Sociologist Duncan Watts has done a series of experiments to offer a long overdue challenge Malcolm Gladwell’s The Tipping Point and Jonathan Berry and Ed Keller’s The Influentials. The long-held romantic notion that some charismatic cultural alphas spread ideas, and the men in grey flannel just need to get their products in their hands–the ‘Law of the Few’–is back in play. A nice article discusses this in more detail, a long section, towards the end of the piece:
Watts wanted to find out whether the success of a hot trend was reproducible. For example, we know that Madonna became a breakout star in 1983. But if you rewound the world back to 1982, would Madonna break out again? To find out, Watts built a world populated with real live music fans picking real music, then hit rewind, over and over again. Working with two colleagues, Watts designed an online music-downloading service. They filled it with 48 songs by new, unknown, and unsigned bands. Then they recruited roughly 14,000 people to log in. Some were asked to rank the songs based on their own personal preference, without regard to what other people thought. They were picking songs purely on each song’s merit. But the other participants were put into eight groups that had “social influence”: Each could see how other members of the group were ranking the songs.
Watts predicted that word of mouth would take over. And sure enough, that’s what happened. In the merit group, the songs were ranked mostly equitably, with a small handful of songs drifting slightly lower or higher in popularity. But in the social worlds, as participants reacted to one another’s opinions, huge waves took shape. A small, elite bunch of songs became enormously popular, rising above the pack, while another cluster fell into relative obscurity.

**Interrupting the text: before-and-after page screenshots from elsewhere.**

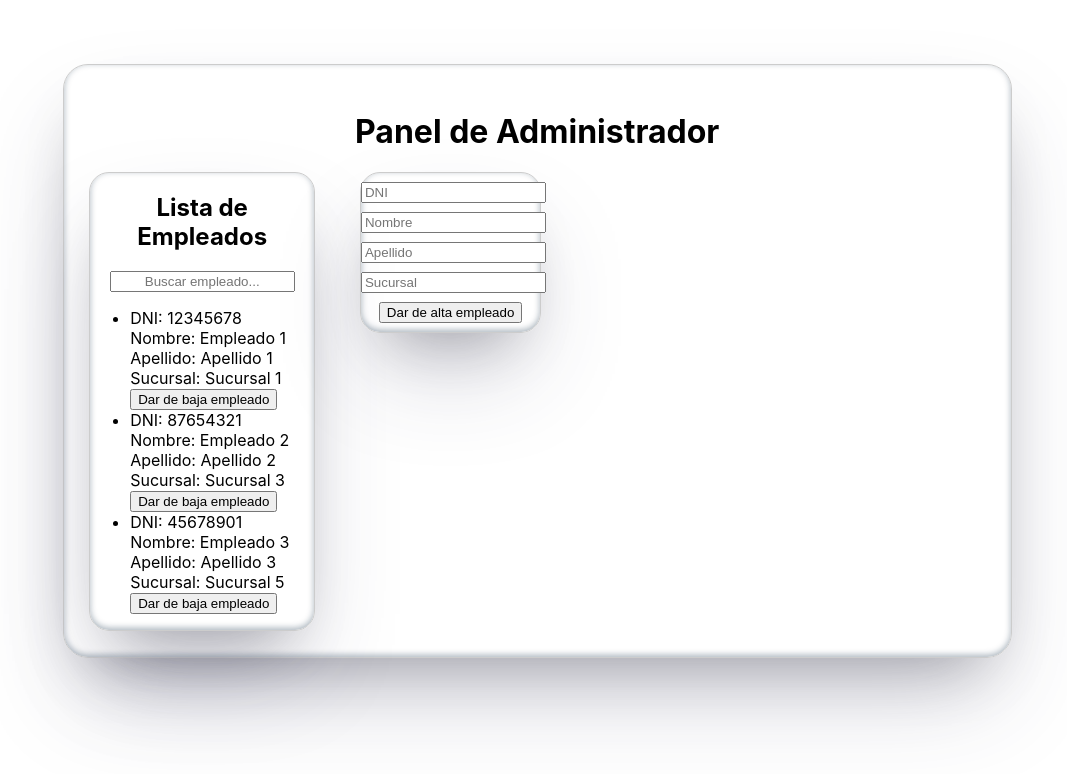
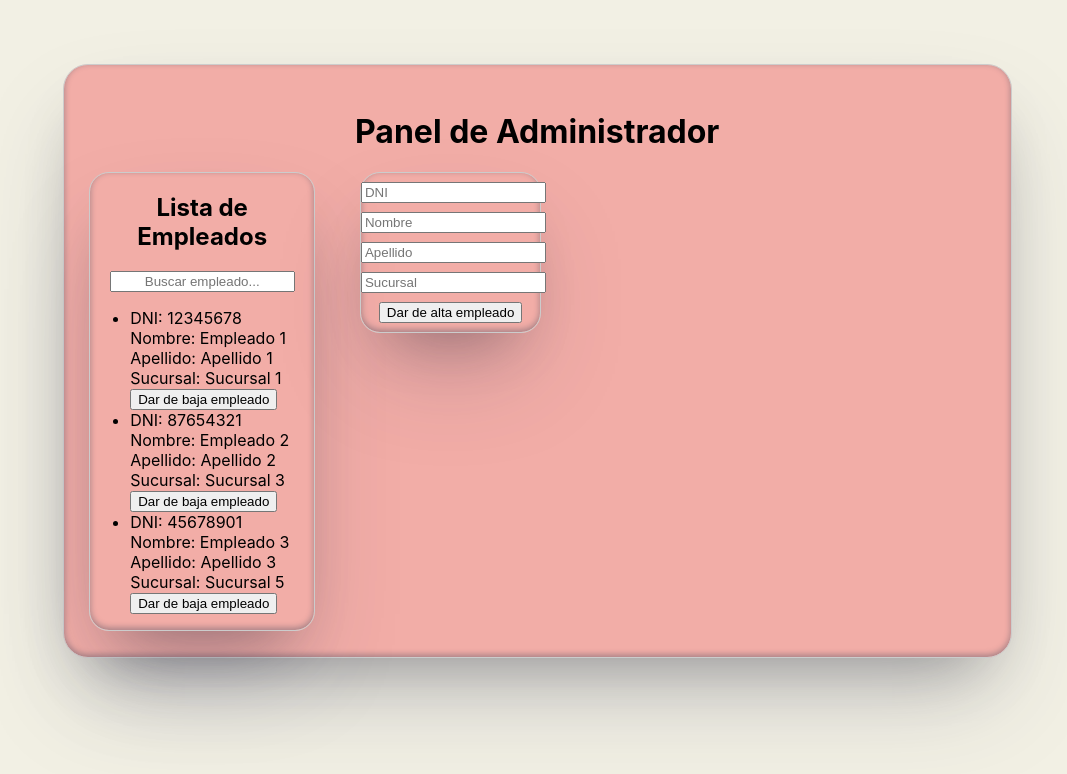
Before and after one commit to leodelmas00/front-truequetools, a React (Create React App) app: page /AdminView in a window 1280 px wide. Shown: the top 774 px of the page, without its empty margins (91-1158 px from the left). Built offline with nearby package versions, Linux system fonts and the light colour scheme.

Commit message:
cambie un par de colores

```diff
--- a/src/styles/adminView.css
+++ b/src/styles/adminView.css
@@ -6,6 +6,7 @@
     margin: 5% 5% 0% 12%; /* Centra el contenedor horizontalmente */
     border-radius: 25px;
     box-shadow: rgba(50, 50, 93, 0.25) 0px 50px 100px -20px, rgba(0, 0, 0, 0.3) 0px 30px 60px -30px, rgba(10, 37, 64, 0.35) 0px -2px 6px 0px inset;
+    background-color: #f2ada7;
 }
 
 .employee-list-container{
@@ -41,3 +42,9 @@
     vertical-align: top; /* Alinea los contenedores en la parte superior */
     margin-left: 5% ;
 }
+
+
+
+body {
+    background-color:#f2f0e4 ;
+}
```
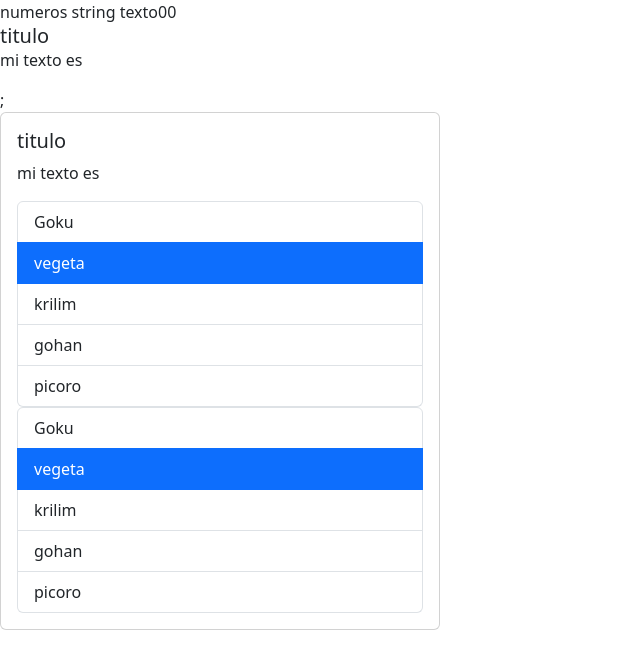
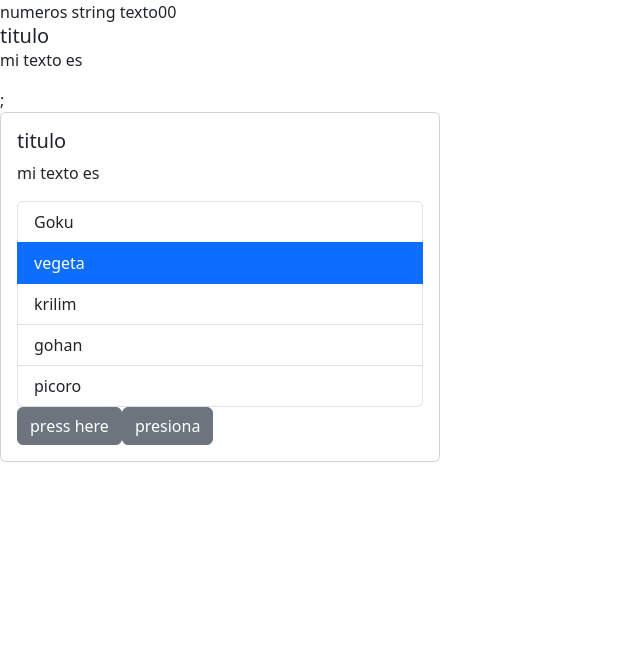
Before and after one commit to kennethdevpc/reactUpdates24, a React (Vite) app in the folder react-app/: page / in a window 1280 px wide. Shown: the top 668 px of the page, without its empty margins (0-640 px from the left). Built offline with nearby package versions, Linux system fonts and the light colour scheme.

Commit message:
renderizado condicional, boton como elemento y bton sin elemento

```diff
--- a/react-app/src/App.tsx
+++ b/react-app/src/App.tsx
@@ -1,4 +1,6 @@
+import { useState } from 'react';
 import Card, { CardBody } from './components/Card';
+import Button from './components/Button';
 import List from './components/List';
 
 function App() {
@@ -8,9 +10,23 @@ function App() {
   const handleSelect = (elemento: string) => {
     console.log('Imprimiendo', elemento);
   };
-  const handleSelect2 = (elemento: string) => {
-    console.log('Texteando', elemento);
+
+  const contenido = (e: string) =>
+    list2.length ? (
+      <>
+        <h1>hola la longitud si existe</h1>
+        <h1>hola la longitud si existe y el dato recolectado es: {e}</h1>
+        <List data={list} onSelect={handleSelect} />
+      </>
+    ) : (
+      ''
+    );
+
+  const [isLoading, setIsLoading] = useState<boolean>(false);
+  const handleClick = () => {
+    setIsLoading(true);
   };
+
   return (
     <div>
       {123 && 'numeros '}
@@ -26,7 +42,20 @@ function App() {
       <Card>
         <CardBody title={'titulo'} text="mi texto es " />
         <List data={list} onSelect={handleSelect} />
-        <List data={list} onSelect={handleSelect2} />
+        {contenido('yo soy el dato ')}
+
+        <Button isLoading={isLoading} onClick={handleClick}>
+          press here
+        </Button>
+
+        <button
+          onClick={handleClick}
+          disabled={isLoading}
+          type="button"
+          className={isLoading ? `btn btn-primary` : `btn btn-secondary`}
+        >
+          {isLoading ? 'cargando...' : 'presiona'}
+        </button>
       </Card>
     </div>
   );
--- /dev/null
+++ b/react-app/src/components/Button.tsx
@@ -0,0 +1,22 @@
+import { ReactNode } from 'react';
+
+type Props = {
+  isLoading: boolean;
+  onClick: () => void;
+  children: ReactNode;
+};
+
+function Button({ isLoading, children, onClick }: Props) {
+  return (
+    <button
+      onClick={onClick}
+      disabled={isLoading}
+      type="button"
+      className={isLoading ? `btn btn-primary` : `btn btn-secondary`}
+    >
+      {isLoading ? 'cargando...' : children}
+    </button>
+  );
+}
+
+export default Button;
```
Also changed, not shown: 1 other file (tests, documents, lock files or other folders).
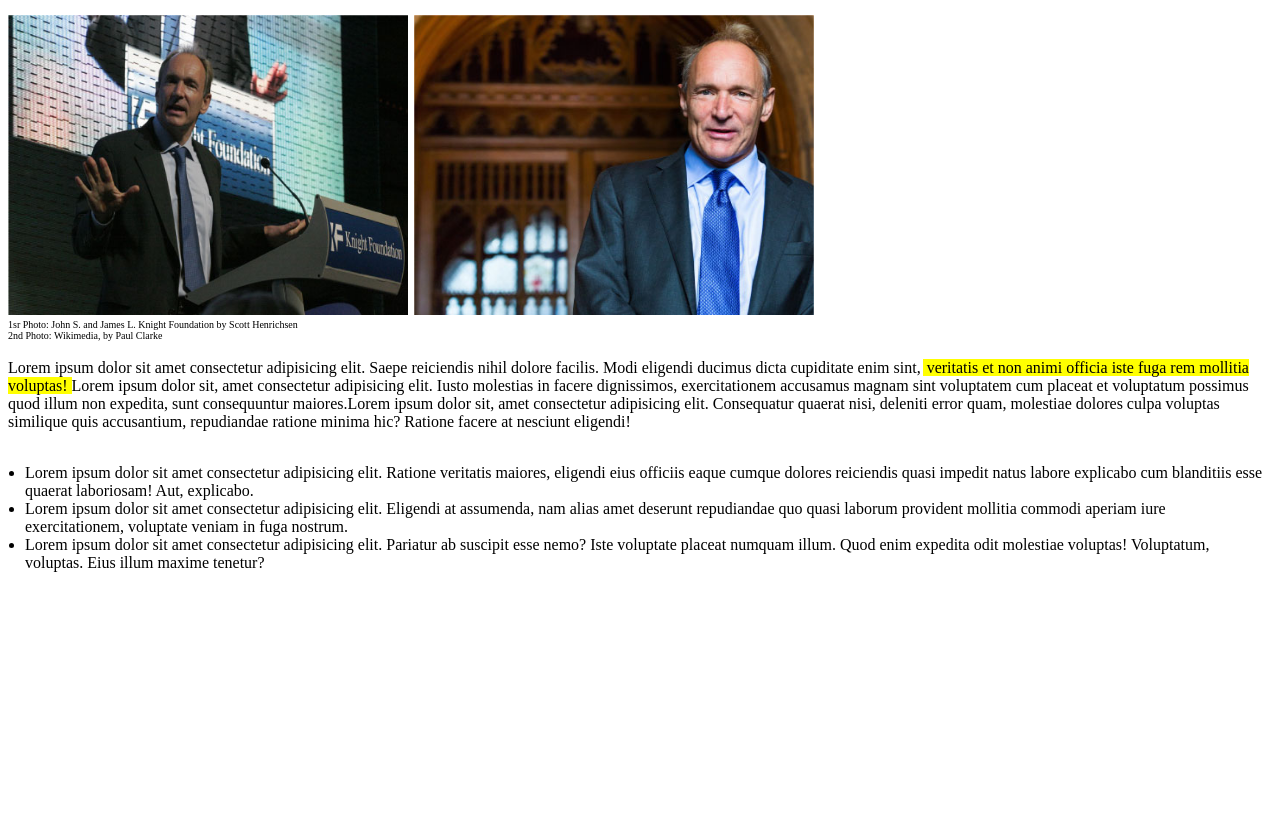
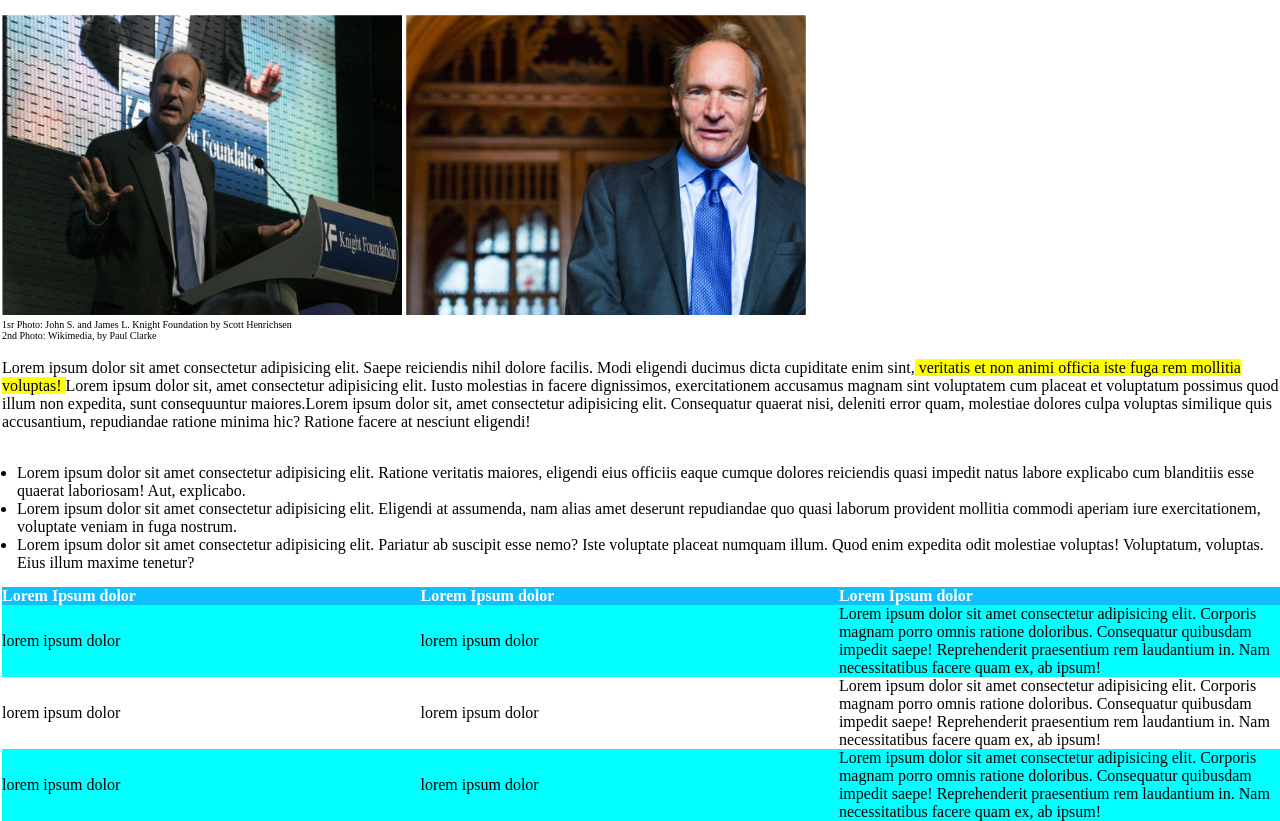
Before and after one commit to SquallStrifeX/html-css-booleaner, a plain HTML site: page index.html in a window 1280 px wide. Shown: the part 151-972 px from the top of the page. Before the commit the page ends 800 px from the top, so only its background shows below. Drawn offline with Linux system fonts and the light colour scheme.

Commit message:
added table

```diff
--- a/css/style.css
+++ b/css/style.css
@@ -1,6 +1,10 @@
 *{
     box-sizing: border-box;
     margin: 0;
+    padding: 0;
+}
+
+body {
     margin-left: 2px;
 }
 
@@ -43,3 +47,23 @@
 #table  {
     padding: 15px;
 }
+
+table {
+    border-spacing: 0px;
+    height: 200px;
+}
+
+thead {
+    background-color: rgb(14, 191, 255);
+    color: white;
+    text-align: left;
+
+}
+
+.background-td {
+    background-color: aqua;
+}
+
+td {
+    width: 800px;
+}
--- a/index.html
+++ b/index.html
@@ -32,6 +32,34 @@
             <li>Lorem ipsum dolor sit amet consectetur adipisicing elit. Pariatur ab suscipit esse nemo? Iste voluptate placeat numquam illum. Quod enim expedita odit molestiae voluptas! Voluptatum, voluptas. Eius illum maxime tenetur?</li>
         </ul>
         <!-- Tabella e testo -->
+        <table>
+            <thead>
+                <tr>
+                <th>Lorem Ipsum dolor</th>
+                <th>Lorem Ipsum dolor</th>
+                <th>Lorem Ipsum dolor</th>
+                </tr>
+            </thead>
+            <tbody>
+                <tr class="background-td">
+                    <td>lorem ipsum dolor</td>
+                    <td>lorem ipsum dolor</td>
+                    <td>Lorem ipsum dolor sit amet consectetur adipisicing elit. Corporis magnam porro omnis ratione doloribus. Consequatur quibusdam impedit saepe! Reprehenderit praesentium rem laudantium in. Nam necessitatibus facere quam ex, ab ipsum!</td>
+                </tr>
+                <tr>
+                    <td>lorem ipsum dolor</td>
+                    <td>lorem ipsum dolor</td>
+                    <td>Lorem ipsum dolor sit amet consectetur adipisicing elit. Corporis magnam porro omnis ratione doloribus. Consequatur quibusdam impedit saepe! Reprehenderit praesentium rem laudantium in. Nam necessitatibus facere quam ex, ab ipsum!</td>
+                </tr>
+                <tr class="background-td">
+                    <td>lorem ipsum dolor</td>
+                    <td>lorem ipsum dolor</td>
+                    <td>Lorem ipsum dolor sit amet consectetur adipisicing elit. Corporis magnam porro omnis ratione doloribus. Consequatur quibusdam impedit saepe! Reprehenderit praesentium rem laudantium in. Nam necessitatibus facere quam ex, ab ipsum!</td>
+                </tr>
+            </tbody>
+        </table>
+
+
     </main>
 </body>
 </html>
```
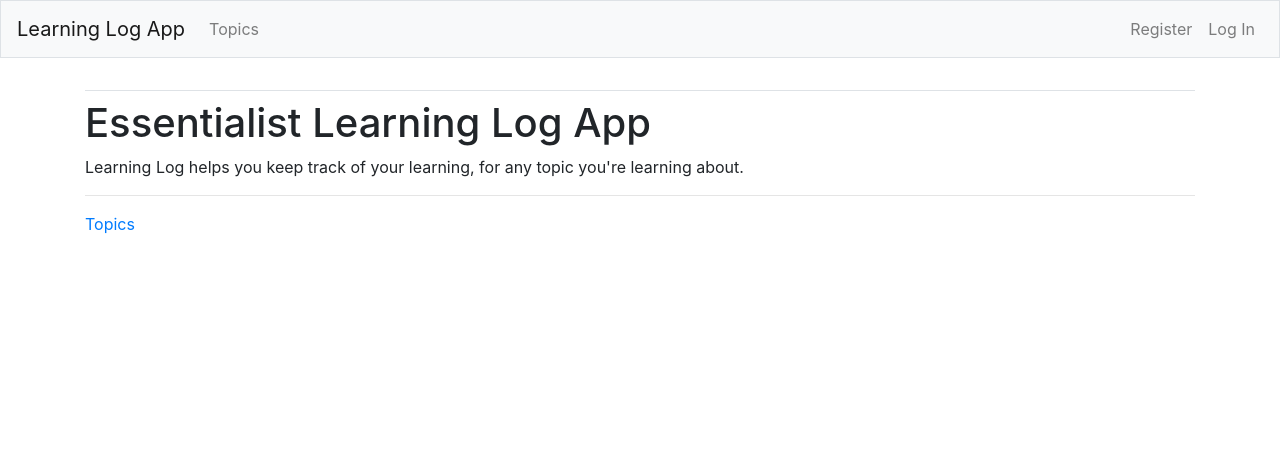
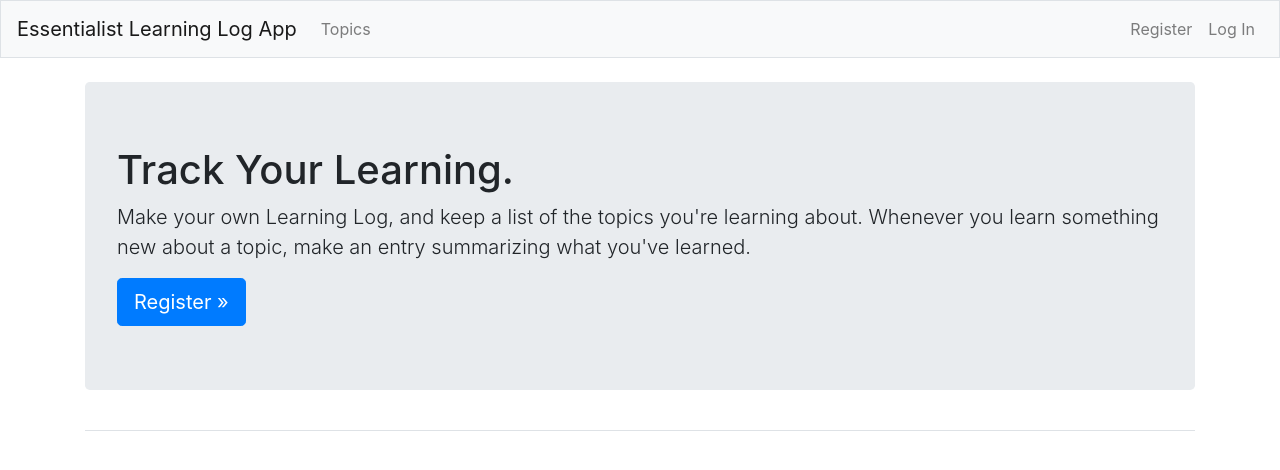
Before and after one commit to musawakiliML/Data-Science-Blog, a Django app: page /index/ in a window 1280 px wide. Shown: the top 470 px of the page. Run offline with Django 4.2, Linux system fonts and the light colour scheme; some libraries are stand-ins or nearby versions.

Commit message:
Edited index.html page and styled it

```diff
--- a/Learning_log_app/templates/base.html
+++ b/Learning_log_app/templates/base.html
@@ -16,7 +16,7 @@
 <body>
 
     <nav class="navbar navbar-expand-md navbar-light bg-light mb-4 border">
-        <a class="navbar-brand" href="{% url 'Learning_log_app:index' %}">Learning Log App</a>
+        <a class="navbar-brand" href="{% url 'Learning_log_app:index' %}">Essentialist Learning Log App</a>
 
         <button class="navbar-toggler" type="button" data-toggle="collapse" data-target="#navbarCollapse" aria-controls="navbarCollapse" aria-expanded="false" aria-label="Toggle navigation">
             <span class="navbar-toggler-icon"></span>
--- a/Learning_log_app/templates/index.html
+++ b/Learning_log_app/templates/index.html
@@ -1,10 +1,24 @@
 {% extends 'base.html' %}
 
-{% block content %}
+{% block page_header %}
+    <div class="jumbotron">
+        <h1 class="display-5">Track Your Learning.</h1>
+        <p class="lead"> Make your own Learning Log, and keep a list of the
+            topics you're learning about. Whenever you learn something new
+            about a topic, make an entry summarizing what you've learned.
+        </p>
+        <a class="btn btn-lg btn-primary" href="{% url 'users:register' %}" role="button"> Register &raquo; </a>
+    </div>
+
+{% endblock page_header %}
+
+<!--
+
 
     <h1>Essentialist Learning Log App</h1>
     <p>Learning Log helps you keep track of your learning, for any topic you're learning about.</p>
     <hr>
     <a href="{% url 'Learning_log_app:topics' %}">Topics</a>
 
-{% endblock content %}
+
+-->
```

But here’s the thing: In each of the eight social worlds, the top songs–and the bottom ones–were completely different. For example, the song “Lockdown,” by 52metro, was the No. 1 song in one world, yet finished 40 out of 48 in another. Nor did there seem to be any compelling correlation between merit and success. In fact, Watts explains, only about half of a song’s success seemed to be due to merit. “In general, the ‘best’ songs never do very badly, and the ‘worst’ songs never do extremely well, but almost any other result is possible,” he says. Why? Because the first band to snag a few thumbs-ups in the social world tended overwhelmingly to get many more. Yet who received those crucial first votes seemed to be mostly a matter of luck.